Art in America - Pat Lipsky at Elizabeth Harris, 2007
For some years. Pat Lipsky’s point of departure has been a geometric structure of vertical bars interrupted toward their midpoints in a stepped rhythm. If this sounds rigidly systematic or detached, think again. As her recent exhibition of cool, elegant “Color Paintings” made clear, Lipsky is first and foremost a passionate, intuitive colorist who seems to translate her every experience or emotion into a wordless language of unpredictable hues. Her disciplined formats are not containers for color but are instead largely generated by chromatic relationships; the proportions of her orderly bands seem responsive to the character of their hues, so that the structure and emotional pitch of each picture appear inextricably fused.
Even the apparent severity of the contours is deceptive. Lipsky’s edges are delicately modulated, softened by the evidence of underlying layers of color, while the symmetry of her basic layout is subject to wide variation, as she subtly adjusts levels and widths or, like an inspired musician, inverts or syncopates her stated themes. The eye-testing trilogy of blue and gray paintings that includes Glauconome, Cousin Joe, and For Sigmund Engelberg (2005-06), for example, makes likeness and unlikeness into high drama, as Lipsky forces us to consider how varied tonal rhythms, shifts in level, and elusive nuances of color can alter perceptions. The overall deployment of color is often symmetrical, while the proportion of individual color zones is not. These conflicts tug at our vision, keeping us engaged and a little off balance.
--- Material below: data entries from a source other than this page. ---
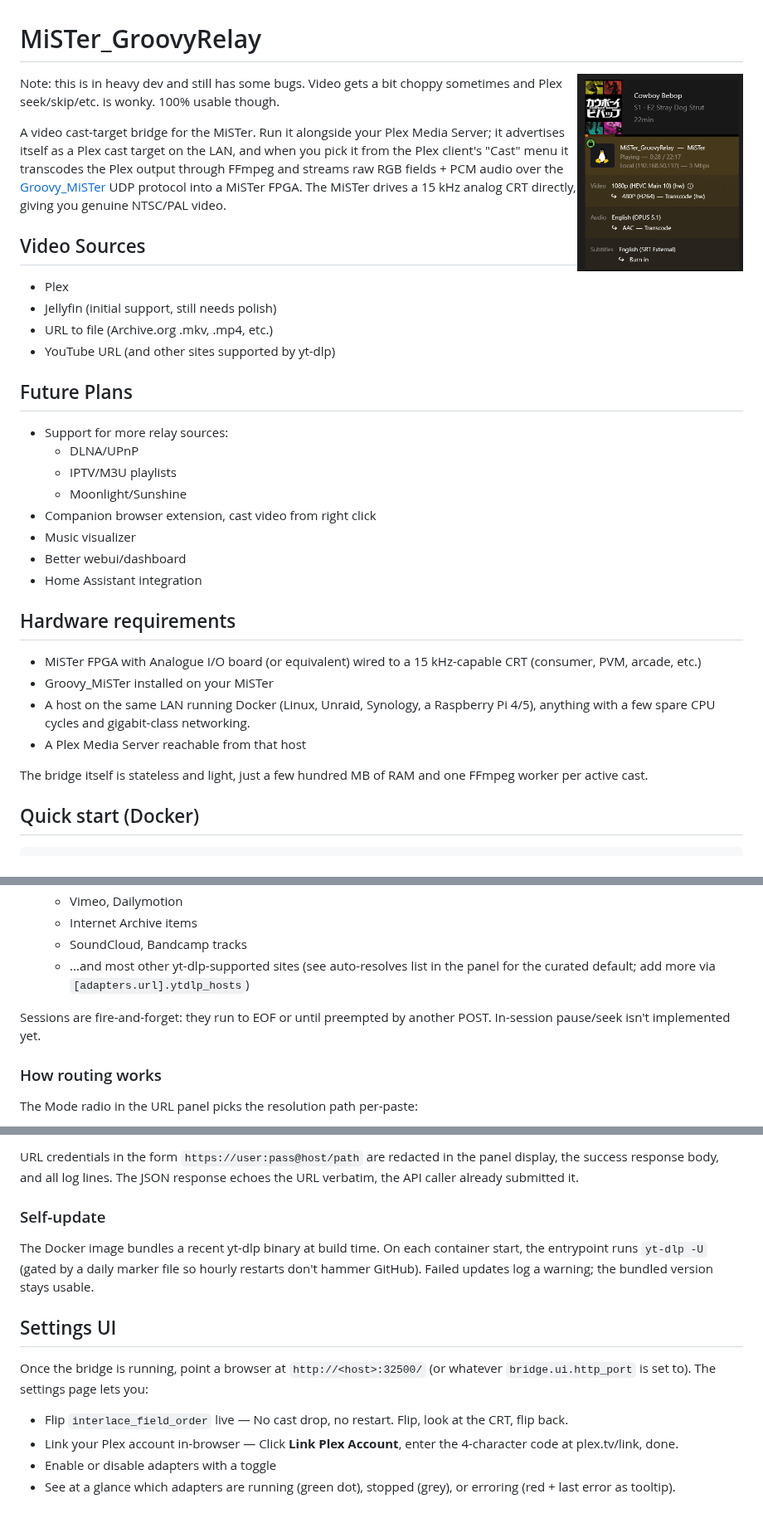
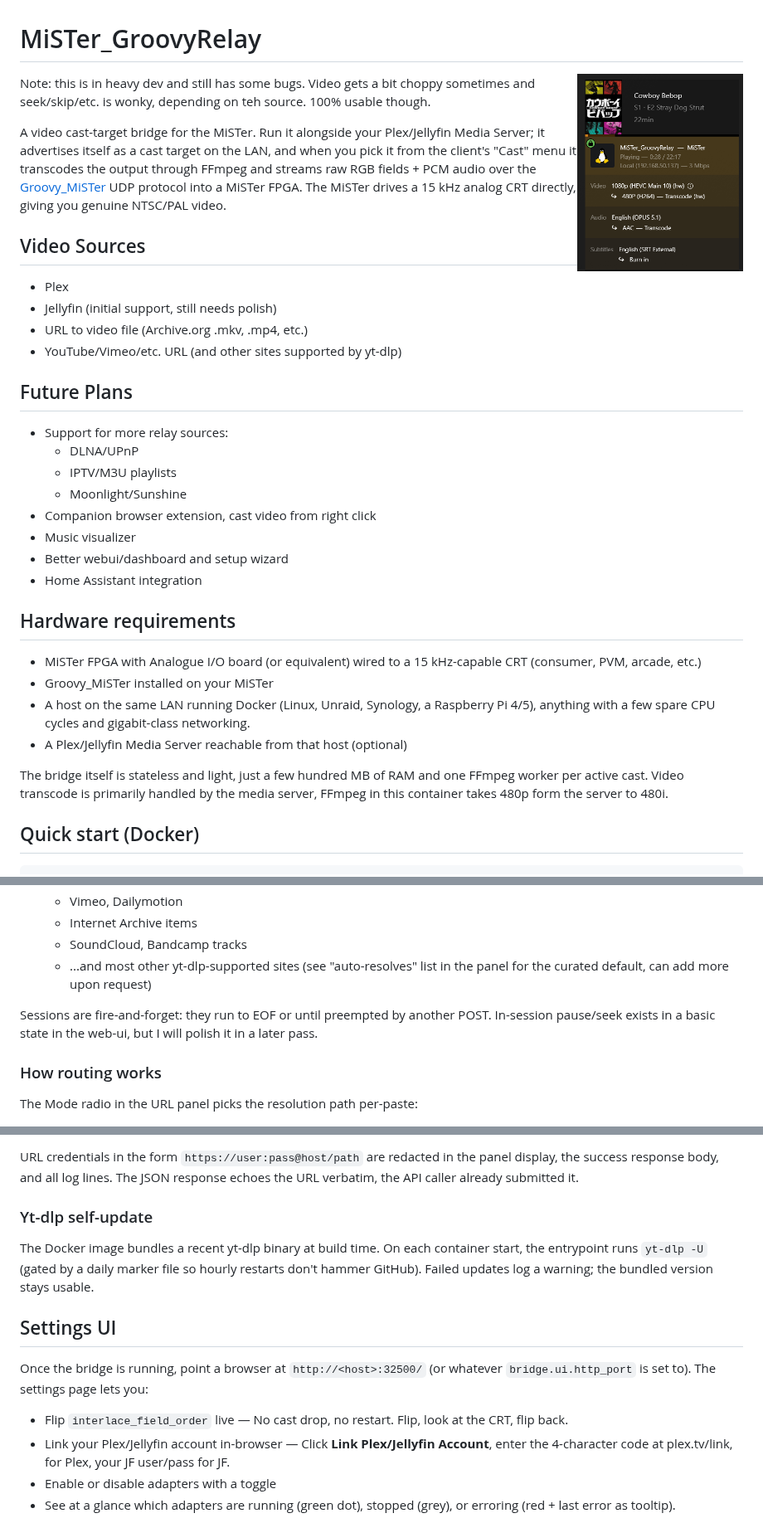
Before and after one commit to idio-sync/MiSTer_GroovyRelay, a Markdown page: README.md, 3 parts joined by grey strips. Shown at 83% size. Drawn GitHub-style.

```diff
--- a/README.md
+++ b/README.md
@@ -2,15 +2,15 @@
 
 <img align="right" width="200" src=".github/screenshots/plex_dash.png">
 
-Note: this is in heavy dev and still has some bugs. Video gets a bit choppy sometimes and Plex seek/skip/etc. is wonky. 100% usable though.
+Note: this is in heavy dev and still has some bugs. Video gets a bit choppy sometimes and seek/skip/etc. is wonky, depending on teh source. 100% usable though.
 
-A video cast-target bridge for the MiSTer. Run it alongside your Plex Media Server; it advertises itself as a Plex cast target on the LAN, and when you pick it from the Plex client's "Cast" menu it transcodes the Plex output through FFmpeg and streams raw RGB fields + PCM audio over the [Groovy_MiSTer](https://github.com/psakhis/Groovy_MiSTer) UDP protocol into a MiSTer FPGA. The MiSTer drives a 15 kHz analog CRT directly, giving you genuine NTSC/PAL video.
+A video cast-target bridge for the MiSTer. Run it alongside your Plex/Jellyfin Media Server; it advertises itself as a cast target on the LAN, and when you pick it from the client's "Cast" menu it transcodes the output through FFmpeg and streams raw RGB fields + PCM audio over the [Groovy_MiSTer](https://github.com/psakhis/Groovy_MiSTer) UDP protocol into a MiSTer FPGA. The MiSTer drives a 15 kHz analog CRT directly, giving you genuine NTSC/PAL video.
 
 ## Video Sources
 - Plex
 - Jellyfin (initial support, still needs polish)
-- URL to file (Archive.org .mkv, .mp4, etc.)
-- YouTube URL (and other sites supported by yt-dlp)
+- URL to video file (Archive.org .mkv, .mp4, etc.)
+- YouTube/Vimeo/etc. URL (and other sites supported by yt-dlp)
 
 ## Future Plans
 - Support for more relay sources:
@@ -19,17 +19,17 @@ A video cast-target bridge for the MiSTer. Run it alongside your Plex Media Serv
   - Moonlight/Sunshine
 - Companion browser extension, cast video from right click
 - Music visualizer
-- Better webui/dashboard
+- Better webui/dashboard and setup wizard
 - Home Assistant integration
 
 ## Hardware requirements
 
-- MiSTer FPGA with Analogue I/O board (or equivalent) wired to a   15 kHz-capable CRT (consumer, PVM, arcade, etc.)
+- MiSTer FPGA with Analogue I/O board (or equivalent) wired to a 15 kHz-capable CRT (consumer, PVM, arcade, etc.)
 - Groovy_MiSTer installed on your MiSTer
 - A host on the same LAN running Docker (Linux, Unraid, Synology, a Raspberry Pi 4/5), anything with a few spare CPU cycles and gigabit-class networking.
-- A Plex Media Server reachable from that host
+- A Plex/Jellyfin Media Server reachable from that host (optional)
 
-The bridge itself is stateless and light, just a few hundred MB of RAM and one FFmpeg worker per active cast.
+The bridge itself is stateless and light, just a few hundred MB of RAM and one FFmpeg worker per active cast. Video transcode is primarily handled by the media server, FFmpeg in this container takes 480p form the server to 480i.
 
 ## Quick start (Docker)
 
@@ -80,12 +80,11 @@ or `https://` URL into the **URL** panel in the settings UI and click
   - Vimeo, Dailymotion
   - Internet Archive items
   - SoundCloud, Bandcamp tracks
-  - ...and most other yt-dlp-supported sites (see auto-resolves list in
-    the panel for the curated default; add more via
-    `[adapters.url].ytdlp_hosts`)
+  - ...and most other yt-dlp-supported sites (see "auto-resolves" list in
+    the panel for the curated default, can add more upon request)
 
 Sessions are fire-and-forget: they run to EOF or until preempted by
-another POST. In-session pause/seek isn't implemented yet.
+another POST. In-session pause/seek exists in a basic state in the web-ui, but I will polish it in a later pass.
 
 ### How routing works
 
@@ -145,7 +144,7 @@ The `Origin` header is required because the adapter's POST endpoint runs through
 
 URL credentials in the form `https://user:pass@host/path` are redacted in the panel display, the success response body, and all log lines. The JSON response echoes the URL verbatim, the API caller already submitted it.
 
-### Self-update
+### Yt-dlp self-update
 
 The Docker image bundles a recent yt-dlp binary at build time. On each
 container start, the entrypoint runs `yt-dlp -U` (gated by a daily
@@ -157,7 +156,7 @@ log a warning; the bundled version stays usable.
 Once the bridge is running, point a browser at `http://<host>:32500/` (or whatever `bridge.ui.http_port` is set to). The settings page lets you:
 
 - Flip `interlace_field_order` live — No cast drop, no restart. Flip, look at the CRT, flip back.
-- Link your Plex account in-browser — Click **Link Plex Account**, enter the 4-character code at plex.tv/link, done.
+- Link your Plex/Jellyfin account in-browser — Click **Link Plex/Jellyfin Account**, enter the 4-character code at plex.tv/link, for Plex, your JF user/pass for JF.
 - Enable or disable adapters with a toggle
 - See at a glance which adapters are running (green dot), stopped (grey), or erroring (red + last error as tooltip).
 
```
Also changed, not shown: other parts of README.md (+2 -2 lines).
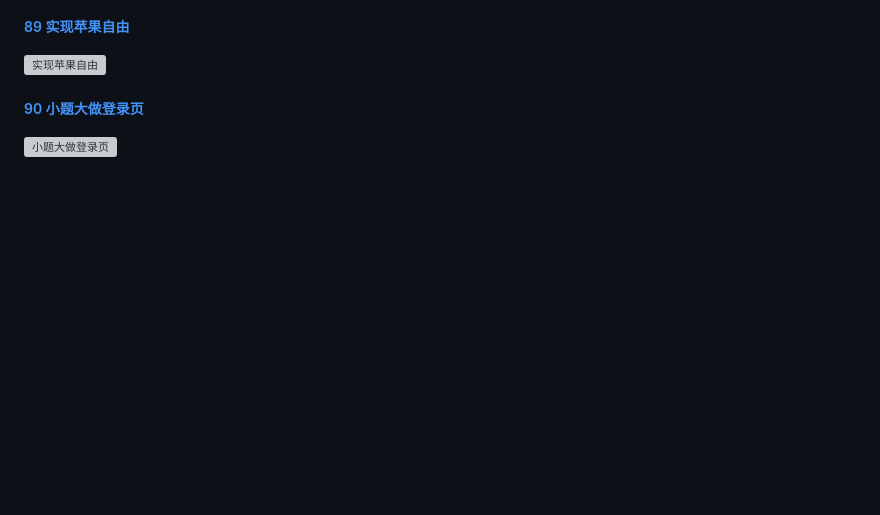
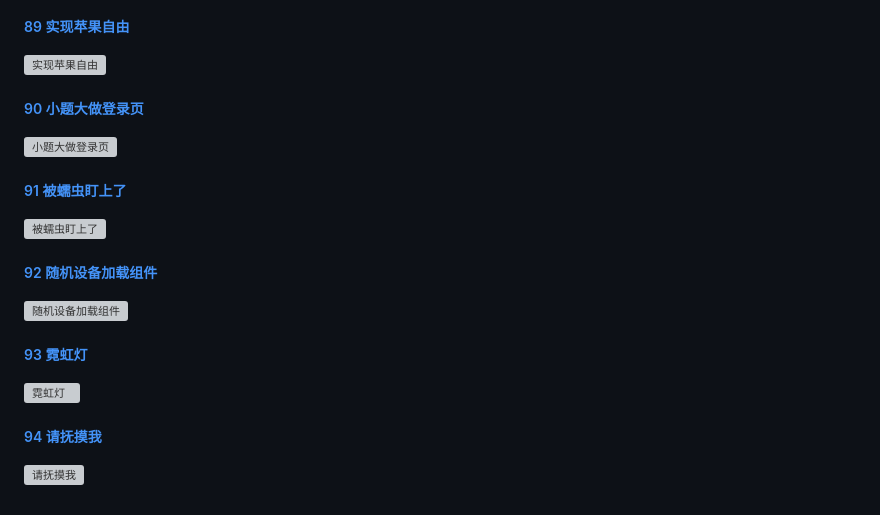
Before and after one commit to XiaoSaurus77/RuobingSaidCSS, a Markdown page: 若冰说CSS目录指南/若冰说CSS目录指南.md, the part around the change. Rendered like a GitHub page; blank space fills up the shorter version; grey boxes are pictures that could not be loaded.

Commit message:
Version: V2.6.0 Date: 2024-08-26 Centent: 若冰说CSS目录指南 程序员若冰目录指南

```diff
--- a/若冰说CSS目录指南/若冰说CSS目录指南.md
+++ b/若冰说CSS目录指南/若冰说CSS目录指南.md
@@ -372,3 +372,19 @@
 ##### [90 小题大做登录页](/若冰说CSS/90-小题大做登录页)
 
 ![小题大做登录页](https://gitee.com/XiaoSaurus_dev/xiaosaurus-drawingbed/raw/master/imgs/90-小题大做登录页.gif)
+
+##### [91 被蠕虫盯上了](/若冰说CSS/91-被蠕虫盯上了)
+
+![被蠕虫盯上了](https://gitee.com/XiaoSaurus_dev/xiaosaurus-drawingbed/raw/master/imgs/91-被蠕虫盯上了.gif)
+
+##### [92 随机设备加载组件](/若冰说CSS/92-随机设备加载组件)
+
+![随机设备加载组件](https://gitee.com/XiaoSaurus_dev/xiaosaurus-drawingbed/raw/master/imgs/92-随机设备加载组件.gif)
+
+##### [93 霓虹灯](/若冰说CSS/93-霓虹灯)
+
+![霓虹灯](https://gitee.com/XiaoSaurus_dev/xiaosaurus-drawingbed/raw/master/imgs/93-霓虹灯.gif)
+
+##### [94 请抚摸我](/若冰说CSS/94-请抚摸我)
+
+![请抚摸我](https://gitee.com/XiaoSaurus_dev/xiaosaurus-drawingbed/raw/master/imgs/94-请抚摸我.gif)
```
Also changed, not shown: 程序员若冰目录指南/程序员若冰目录指南.md (+16 -0 lines).
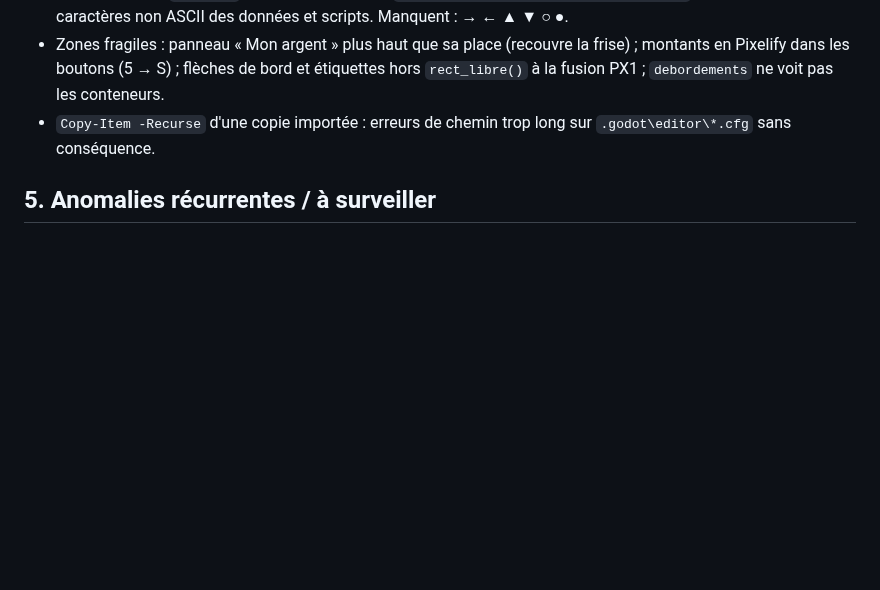
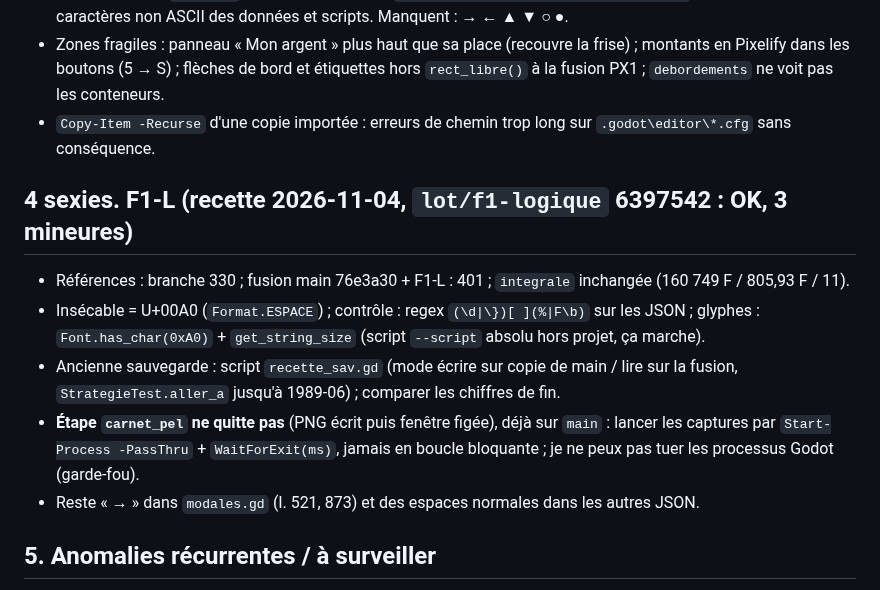
Before and after one commit to neofenril/JeuInvest, a Markdown page: docs/connaissances/testeur.md, the part around the change. GitHub-like rendering; blank space fills up the shorter version.

Commit message:
Recette F1-L : OK
Co-Authored-By: Claude Sonnet 5.5 <noreply@anthropic.com>

```diff
--- a/docs/connaissances/testeur.md
+++ b/docs/connaissances/testeur.md
@@ -79,6 +79,13 @@
 - Zones fragiles : panneau « Mon argent » plus haut que sa place (recouvre la frise) ; montants en Pixelify dans les boutons (5 → S) ; flèches de bord et étiquettes hors `rect_libre()` à la fusion PX1 ; `debordements` ne voit pas les conteneurs.
 - `Copy-Item -Recurse` d'une copie importée : erreurs de chemin trop long sur `.godot\editor\*.cfg` sans conséquence.
 
+## 4 sexies. F1-L (recette 2026-11-04, `lot/f1-logique` 6397542 : OK, 3 mineures)
+- Références : branche 330 ; fusion main 76e3a30 + F1-L : 401 ; `integrale` inchangée (160 749 F / 805,93 F / 11).
+- Insécable = U+00A0 (`Format.ESPACE`) ; contrôle : regex `(\d|\})[ ](%|F\b)` sur les JSON ; glyphes : `Font.has_char(0xA0)` + `get_string_size` (script `--script` absolu hors projet, ça marche).
+- Ancienne sauvegarde : script `recette_sav.gd` (mode écrire sur copie de main / lire sur la fusion, `StrategieTest.aller_a` jusqu'à 1989-06) ; comparer les chiffres de fin.
+- **Étape `carnet_pel` ne quitte pas** (PNG écrit puis fenêtre figée), déjà sur `main` : lancer les captures par `Start-Process -PassThru` + `WaitForExit(ms)`, jamais en boucle bloquante ; je ne peux pas tuer les processus Godot (garde-fou).
+- Reste « → » dans `modales.gd` (l. 521, 873) et des espaces normales dans les autres JSON.
+
 ## 5. Anomalies récurrentes / à surveiller
 - Fichiers « recopiés de main » dans une branche (tests.ps1, trouver_godot.ps1 sur px0-ville) : vérifier `git diff main <branche> -- <fichier>` vide → sans conflit, mineur.
 - Ce que le développeur marque « non vérifié » : le vérifier en priorité (lot 01 : `Jouer_Godot.bat` cassé sans variable).
```
Also changed, not shown: docs/lots/lot_f1_recette.md (added, +40 -0 lines).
Lipsky is a master of colors that not only defy naming but sometimes appear to elude seeing. A series of grid paintings from the early ’90s, not included in the show, were improvisations on permutations of blackness — seemingly monochromatic checkerboards of thickly worked planes that fractured, on close inspection, into a multiplicity of “colors.” A more recent, apparently straight-forward series at Elizabeth Harris, constructed with a restricted palette of clear reds and blues, makes the slightest difference between almost identical colors seem overwhelmingly important.
Lipsky’s most recent paintings are notable not only for the excitement she elicits from small distinctions — a rising pattern of horizontal breaks becomes a formidable challenge to a descending one, for example — but also for her uncanny ability to conjure up diverse moods, even places, through color. Remembered landscapes, changing seasons and seaside light haunt a gamut of blues from pure cerulean to slate, and a range of luminous grays pulse between lavender and green, or pale to pure atmosphere. The frontality of the paintings’ assertive surfaces notwithstanding, their space is unstable. Paired darks and lights, bracketing or interrupting the canvas, create momentary depths and then flatten out: staggered horizontal divisions combine with evocative hues to suggest everything from distant views to aggressive architecture. Lipsky’s complex, richly allusive visual counterpoint demands that we pay close attention to her paintings as paintings — mentally measuring, comparing colors and proportions, focusing intensely on her economical means — and then rewards us by setting free our imaginations.
Art in America